# Assignment
Where does the string "main" occur in the entries below? Copy every line where it does.

Revision comparison data:
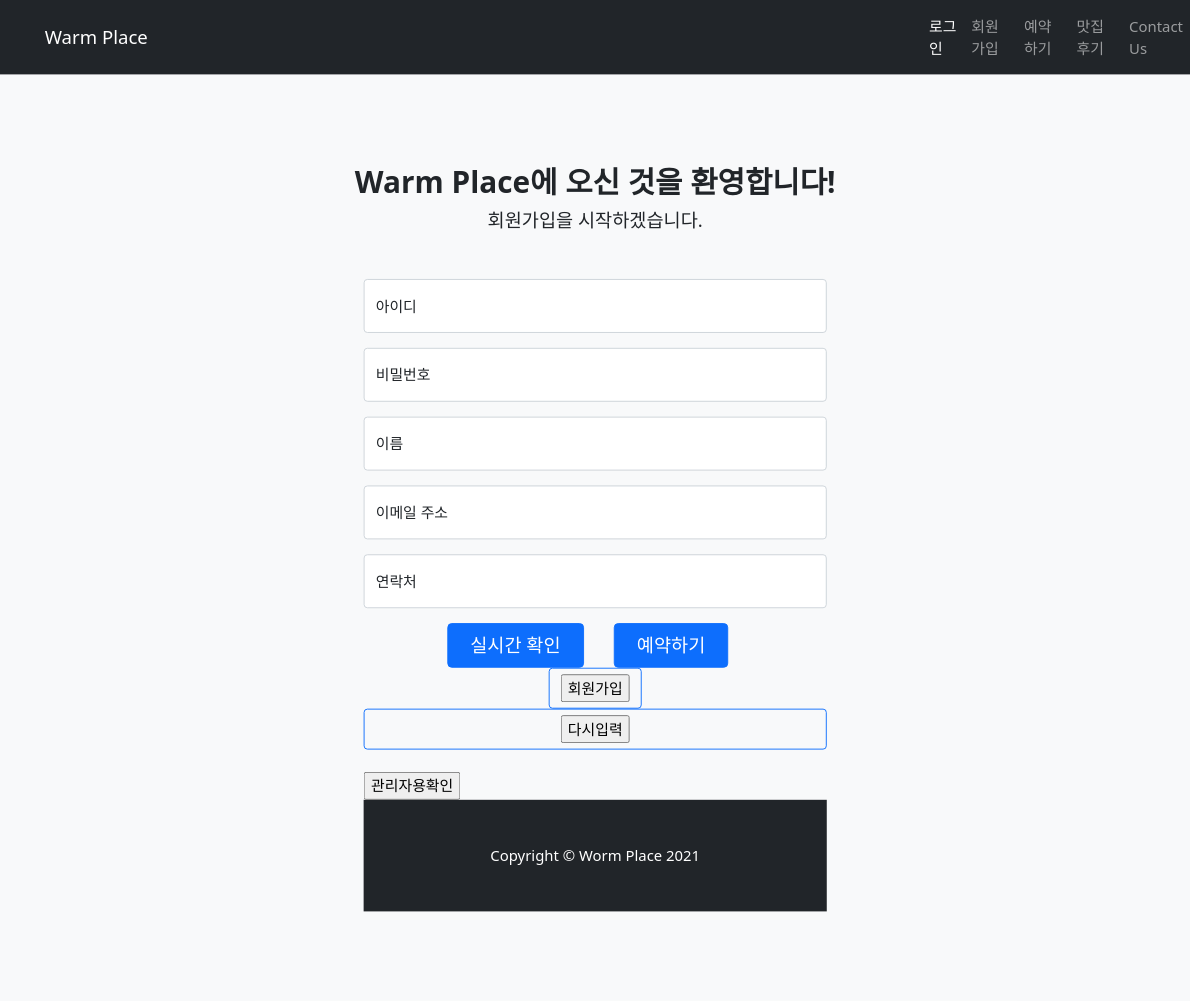
Repository: jaunnnngs/HackaTone
Page: http://localhost/StunProjects/St_Join/st_userJoin.jsp
The author's editor kept a copy of each file at every save. The page is drawn from the files as they stood at one save, then again after the next save.
The browser window is 1280 px wide. The pictures show the whole page, at 93% of full size.
Some web libraries are served in a nearby version. The page is served by Tomcat 9. Other server files are loaded and not shown.

Above is the page before, as saved 2021-07-25 04:14:39.

### STUN_TEAM/StunProjects/src/main/webapp/St_Join/st_userJoin.jsp
<%@ page language="java" contentType="text/html; charset=UTF-8" pageEncoding="UTF-8"%>

<!DOCTYPE html>
<html>
    <head>
        <meta charset="utf-8" />
        <meta name="keywords" content="HTML,CSS,XML,JavaScript">
        <meta name="viewport" content="width=device-width, initial-scale=1, shrink-to-fit=no" />
        <meta name="description" content="HTML Study" />
        <meta name="author" content="Bruce" />

        <title>WARM PLACE_회원가입</title>
        <!-- Favicon-->
        <link rel="icon" type="image/x-icon" href="assets/favicon.ico" />
        <!-- Bootstrap icons-->
        <link href="https://cdn.jsdelivr.net/npm/bootstrap-icons@1.4.1/font/bootstrap-icons.css" rel="stylesheet" />
        <!-- Core theme CSS (includes Bootstrap)-->
        <link href="css/styles.css" rel="stylesheet" />
    </head>

    <body>
    <form action="./st_userJoinAction.jsp"method="post">
        <!-- Responsive navbar-->
        <nav class="navbar navbar-expand-lg navbar-dark bg-dark">
            <div class="container px-5">
                <a class="navbar-brand" href="../St_Join/main.jsp">Warm Place</a>
                </div>
                <button class="navbar-toggler" type="button" data-bs-toggle="collapse" data-bs-target="#navbarSupportedContent" aria-controls="navbarSupportedContent" aria-expanded="false" aria-label="Toggle navigation"><span class="navbar-toggler-icon"></span></button>
                <div class="collapse navbar-collapse" id="navbarSupportedContent">
                    <ul class="navbar-nav ms-auto mb-2 mb-lg-0">
                         <li class="nav-item"><a class="nav-link active" aria-current="page" href="../St_board/login.jsp">로그인</a></li>
                        <li class="nav-item"><a class="nav-link" href="../St_Join/test_st_userJoin2.jsp">회원가입</a></li>
                        <li class="nav-item"><a class="nav-link" href="../St_Reservation/map.jsp">예약하기</a></li>
                        <li class="nav-item"><a class="nav-link" href="../St_board/bbs.jsp">맛집후기</a></li>
                        <li class="nav-item"><a class="nav-link" href="#!">Contact Us</a></li>
                    </ul>

            </div>
        </nav>

        <!-- 회원가입 섹션-->
       <section class="bg-light py-5">
            <div class="container px-5 my-5 px-5">
                <div class="text-center mb-5">
                    <h2 class="fw-bolder">Warm Place에 오신 것을 환영합니다!</h2>
                    <p class="lead mb-0">회원가입을 시작하겠습니다.</p>
                </div>
                <div class="row gx-5 justify-content-center">
                    <div class="col-lg-6">
                        <!-- * * * * * * * * * * * * * * *-->
                        <!-- * * SB Forms Contact Form * *-->
                        <!-- * * * * * * * * * * * * * * *-->
                        <!-- This form is pre-integrated with SB Forms.-->
                        <!-- To make this form functional, sign up at-->
                        <!-- https://startbootstrap.com/solution/contact-forms-->
                        <!-- to get an API token!-->
                        <form id="contactForm" data-sb-form-api-token="API_TOKEN">
                            <!-- userID input-->
                            <div class="form-floating mb-3">
                                 <input class="form-control" name="userID" id="userID" type="text" placeholder="Enter your ID..." data-sb-validations="required" />
                                 <label for="userID">아이디</label>
                                <div class="invalid-feedback" data-sb-feedback="userID:required">A userID is required.</div>
                            </div>
                            <!-- userPassword address input-->
                            <div class="form-floating mb-3">
                                <input class="form-control" name="userPassword" id="userPassword" type="password" placeholder="Enter your password..." data-sb-validations="required,email" />
                                <label for="userPassword">비밀번호</label>
                                <div class="invalid-feedback" data-sb-feedback="password:required">A password is required.</div>
                                <div class="invalid-feedback" data-sb-feedback="password:password">Password is not valid.</div>
                            </div>
                            <!-- Name input-->
                            <div class="form-floating mb-3">
                                <input class="form-control" name="name" id="name" type="text" placeholder="Enter your name..." data-sb-validations="required" />
                                <label for="name">이름</label>
                                <div class="invalid-feedback" data-sb-feedback="name:required">A name is required.</div>
                            </div>
                            <!-- Email address input-->
                            <div class="form-floating mb-3">
                                <input class="form-control" name="email" id="email" type="email" placeholder="name@example.com" data-sb-validations="required,email" />
                                <label for="email">이메일 주소</label>
                                <div class="invalid-feedback" data-sb-feedback="email:required">An email is required.</div>
                                <div class="invalid-feedback" data-sb-feedback="email:email">Email is not valid.</div>
                            </div>
                            <!-- Phone number input-->
                            <div class="form-floating mb-3">
                                <input class="form-control" name="number" id="phonenumber" type="phonenumber" placeholder="(123) 456-7890" data-sb-validations="required" />
                                <label for="phonenumber">연락처</label>
                                <div class="invalid-feedback" data-sb-feedback="phonenumber:required">A phone number is required.</div>
                            </div>
                            </form>

                            <!-- Submit success message-->
                            <!---->
                            <!-- This is what your users will see when the form-->
                            <!-- has successfully submitted-->
                            <div class="d-none" id="submitSuccessMessage">
                                <div class="text-center mb-3">
                                    <div class="fw-bolder">Form submission successful!</div>
                                    To activate this form, sign up at
                                    <br />
                                    <a href="https://startbootstrap.com/solution/contact-forms">https://startbootstrap.com/solution/contact-forms</a>
                                </div>
                            </div>
                            <!-- Submit error message-->
                            <!---->
                            <!-- This is what your users will see when there is-->
                            <!-- an error submitting the form-->
                            <div class="d-none" id="submitErrorMessage"><div class="text-center text-danger mb-3">Error sending message!</div></div>
                             <div class="d-grid gap-3 d-sm-flex justify-content-sm-center">
                                <a class="btn btn-primary btn-lg px-4 me-sm-3" href="#!">실시간 확인</a>
                                <a class="btn btn-primary btn-lg px-4 me-sm-3" href="#!">예약하기</a>
                            </div>
							<div class="d-grid gap-3 d-sm-flex justify-content-sm-center">
							<a class="btn btn-outline-primary"><input id="submitButton" type="submit" value="회원가입"></a></div>
							<div class="d-grid"><a class="btn btn-outline-primary" id="submitButton" type="submit">
								<input type="reset" value="다시입력"></a></div>

		</form>




     <!-- 디비확인용 버튼 -->
     <form action="./UseStunDB.jsp" method="post">
     <tr>
		<td colspan="2" style="text-align:center;">
	 		<br><input type="submit" value="관리자용확인"><br>
		</td>
	</tr>




</form>


    <!-- 하단화면r-->
        <footer class="py-5 bg-dark">
            <div class="container px-5"><p class="m-0 text-center text-white">Copyright &copy; Worm Place 2021</p></div>
        </footer>
        <!-- Bootstrap core JS-->
        <script src="https://cdn.jsdelivr.net/npm/bootstrap@5.0.2/dist/js/bootstrap.bundle.min.js"></script>
        <!-- Core theme JS-->
        <script src="js/scripts.js"></script>
        <!-- * * * * * * * * * * * * * * * * * * * * * * * * * * * * * * * * * * * * * * * *-->
        <!-- * *                               SB Forms JS                               * *-->
        <!-- * * Activate your form at https://startbootstrap.com/solution/contact-forms * *-->
        <!-- * * * * * * * * * * * * * * * * * * * * * * * * * * * * * * * * * * * * * * * *-->
        <script src="https://cdn.startbootstrap.com/sb-forms-latest.js"></script>
    </body>

### STUN_TEAM/StunProjects/src/main/webapp/St_Join/js/scripts.js
/*!
* Start Bootstrap - Business Frontpage v5.0.3 (https://startbootstrap.com/template/business-frontpage)
* Copyright 2013-2021 Start Bootstrap
* Licensed under MIT (https://github.com/StartBootstrap/startbootstrap-business-frontpage/blob/master/LICENSE)
*/
// This file is intentionally blank
// Use this file to add JavaScript to your project

Loaded but not shown: STUN_TEAM/StunProjects/src/main/webapp/St_Join/css/styles.css (library)

After the next save:
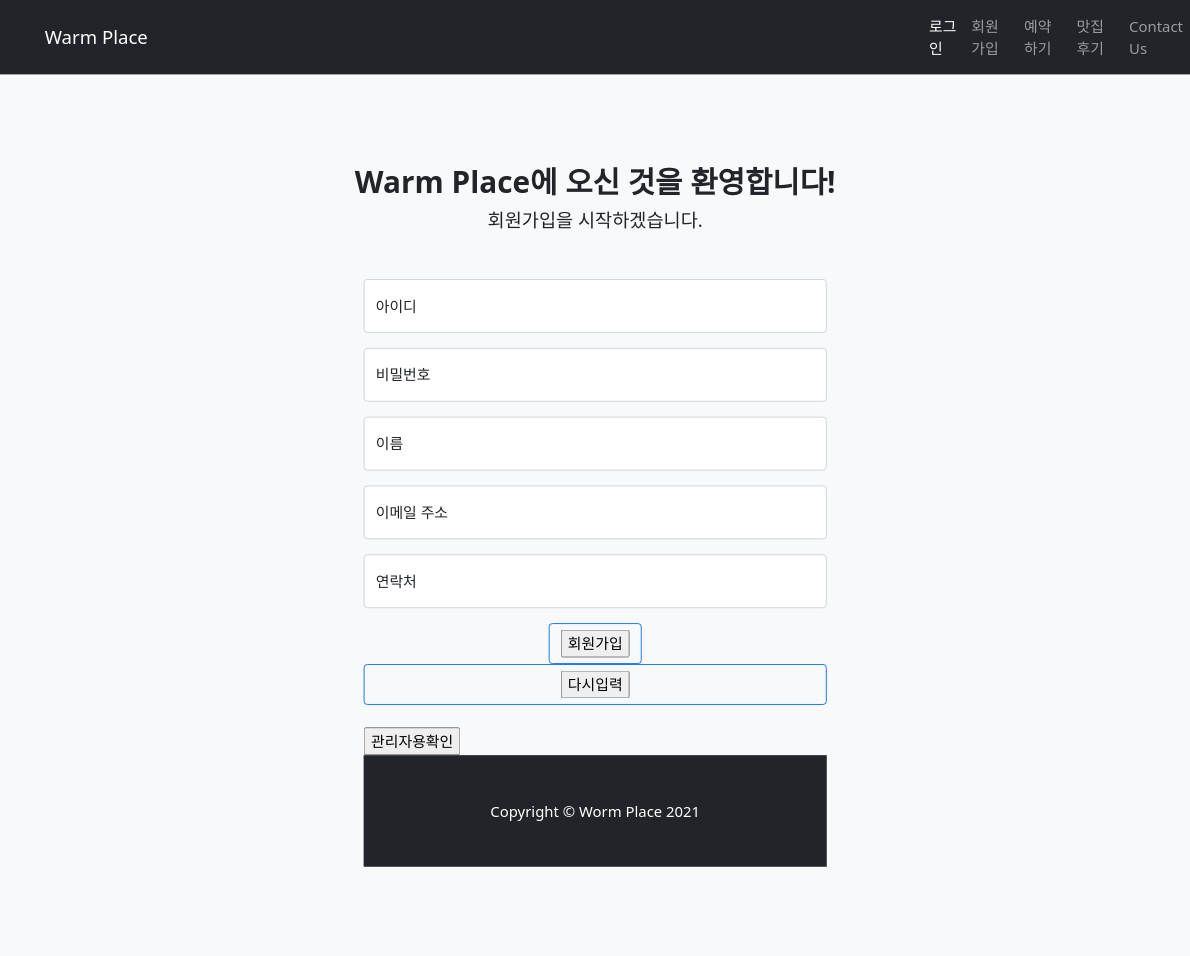
Saved 41 s later.
--- a/STUN_TEAM/StunProjects/src/main/webapp/St_Join/st_userJoin.jsp
+++ b/STUN_TEAM/StunProjects/src/main/webapp/St_Join/st_userJoin.jsp
@@ -106,11 +106,7 @@
                             <!-- This is what your users will see when there is-->
                             <!-- an error submitting the form-->
                             <div class="d-none" id="submitErrorMessage"><div class="text-center text-danger mb-3">Error sending message!</div></div>
-                             <div class="d-grid gap-3 d-sm-flex justify-content-sm-center">
-                                <a class="btn btn-primary btn-lg px-4 me-sm-3" href="#!">실시간 확인</a>
-                                <a class="btn btn-primary btn-lg px-4 me-sm-3" href="#!">예약하기</a>
-                            </div>
-							<div class="d-grid gap-3 d-sm-flex justify-content-sm-center">
+                            <div class="d-grid gap-3 d-sm-flex justify-content-sm-center">
 							<a class="btn btn-outline-primary"><input id="submitButton" type="submit" value="회원가입"></a></div>
 							<div class="d-grid"><a class="btn btn-outline-primary" id="submitButton" type="submit">
 								<input type="reset" value="다시입력"></a></div>
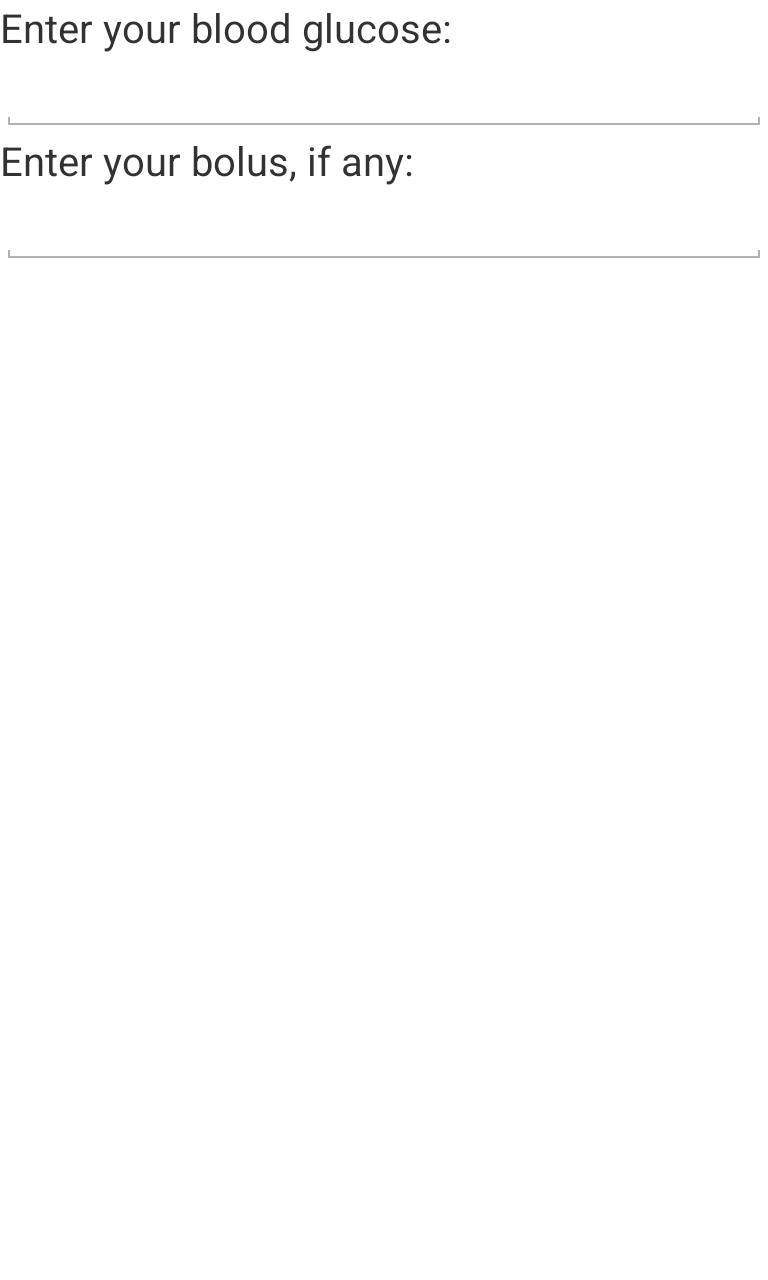
Repository: dekigo/GluNote
Layout: Glunote/res/layout/activity_testing_page.xml
These files come from the project's save history. The layout is drawn as it stood at one moment and after the next save; the edit follows.
It is drawn on a 768 x 1280 px phone screen (xhdpi) without system bars, with theme AppTheme; the app's code is not run.

Above is the layout before, as saved 2013-07-23 13:03:13.

### Glunote/res/layout/activity_testing_page.xml
<?xml version="1.0" encoding="utf-8"?>
<LinearLayout xmlns:android="http://schemas.android.com/apk/res/android"
    xmlns:tools="http://schemas.android.com/tools"
    android:layout_width="match_parent"
    android:layout_height="match_parent"
    android:orientation="vertical" >

    <TextView
        android:layout_width="wrap_content"
        android:layout_height="wrap_content"
        android:text="@string/Test_Page_Glucose"
        android:textSize="20sp" />

    <EditText android:id="@+id/Test_Page_Glucose_Amt"
        android:layout_width="match_parent"
        android:layout_height="wrap_content"
        android:inputType="number"
    />

    <TextView
        android:layout_width="wrap_content"
        android:layout_height="wrap_content"
        android:text="@string/Test_Page_Bolus"
        android:textSize="20sp"
    />

    <EditText android:id="@+id/Test_Page_Bolus_Amt"
        android:layout_width="match_parent"
        android:layout_height="wrap_content"
        android:inputType="number"
    />

</LinearLayout>

### Glunote/res/values/strings.xml
<?xml version="1.0" encoding="utf-8"?>
<resources>

    <string name="app_name">Glunote</string>
    <string name="action_settings">Settings</string>
    <string name="Test_Input">Record a Testing Event</string>
    <string name="Carb_Input">Track your Carbs</string>
    <string name="title_activity_testing_page">TestingPageActivity</string>
    <string name="Test_Page_Glucose">Enter your blood glucose:</string>
    <string name="Test_Page_Bolus">Enter your bolus, if any:</string>
    <string name="title_activity_carbs_page">CarbsPageActivity</string>
    <string name="hello_world">Hello world!</string>
    <string name="Carbs_Page_Meal">Which Meal?</string>
    <string name="Carbs_Page_Carbs">Enter total carbs:</string>
    <string name="Enter">Enter</string>
    <string name="Total_Carbs">Carbs Today:</string>

    <string-array name="meal_array">
        <item>Breakfast</item>
        <item>Lunch</item>
        <item>Dinner</item>
        <item>Snack</item>
    </string-array>

</resources>

Loaded but not shown: Glunote/res/values/styles.xml (common file); Glunote/res/values-v11/styles.xml (common file); Glunote/res/values-v14/styles.xml (common file)

After the next save:
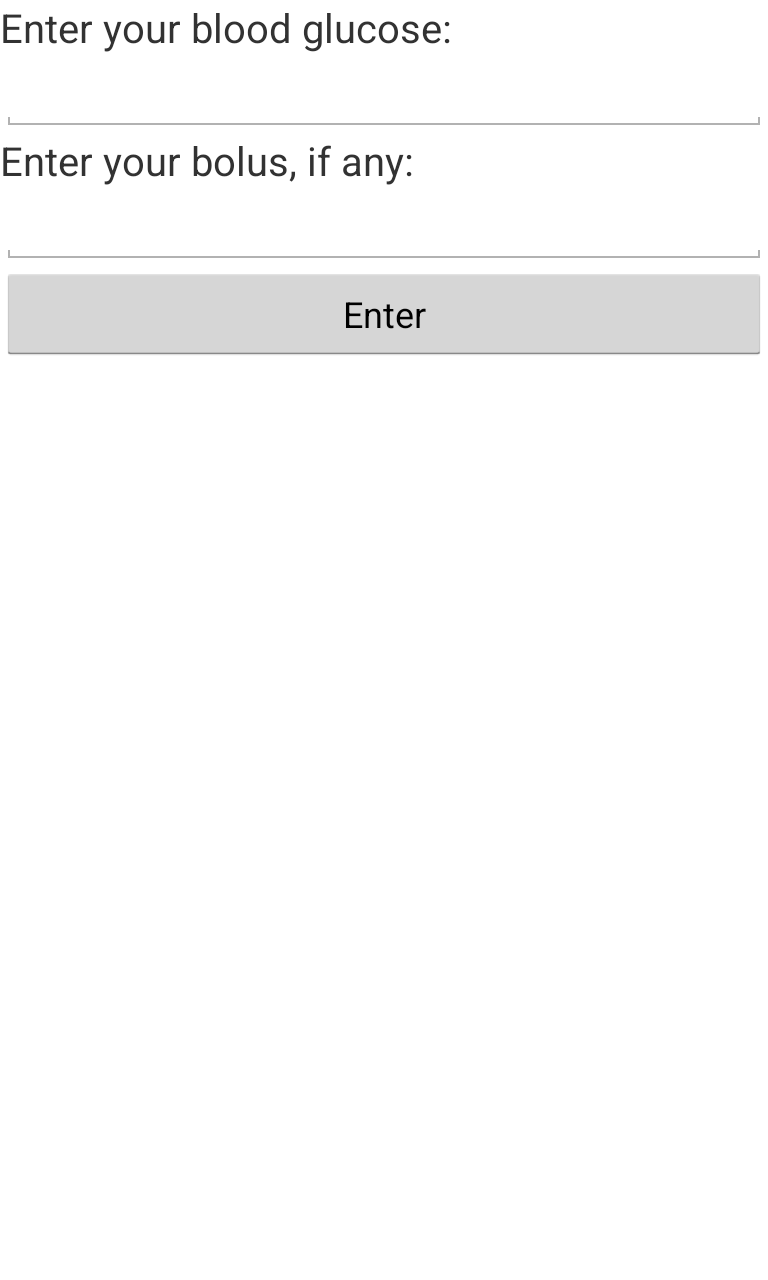
Saved 24 min 18 s later.
--- a/Glunote/res/layout/activity_testing_page.xml
+++ b/Glunote/res/layout/activity_testing_page.xml
@@ -30,4 +30,11 @@
         android:inputType="number"
     />
 
+    <Button
+        android:layout_width="match_parent"
+        android:layout_height="wrap_content"
+        android:text="@string/Enter"
+        android:onClick="Save_Test_Entry"
+    />
+
 </LinearLayout>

# Exercise output
### STUN_TEAM/StunProjects/src/main/webapp/St_Join/st_userJoin.jsp
                <a class="navbar-brand" href="../St_Join/main.jsp">Warm Place</a>
### STUN_TEAM/StunProjects/src/main/webapp/St_Join/js/scripts.js
Loaded but not shown: STUN_TEAM/StunProjects/src/main/webapp/St_Join/css/styles.css (library)
--- a/STUN_TEAM/StunProjects/src/main/webapp/St_Join/st_userJoin.jsp
+++ b/STUN_TEAM/StunProjects/src/main/webapp/St_Join/st_userJoin.jsp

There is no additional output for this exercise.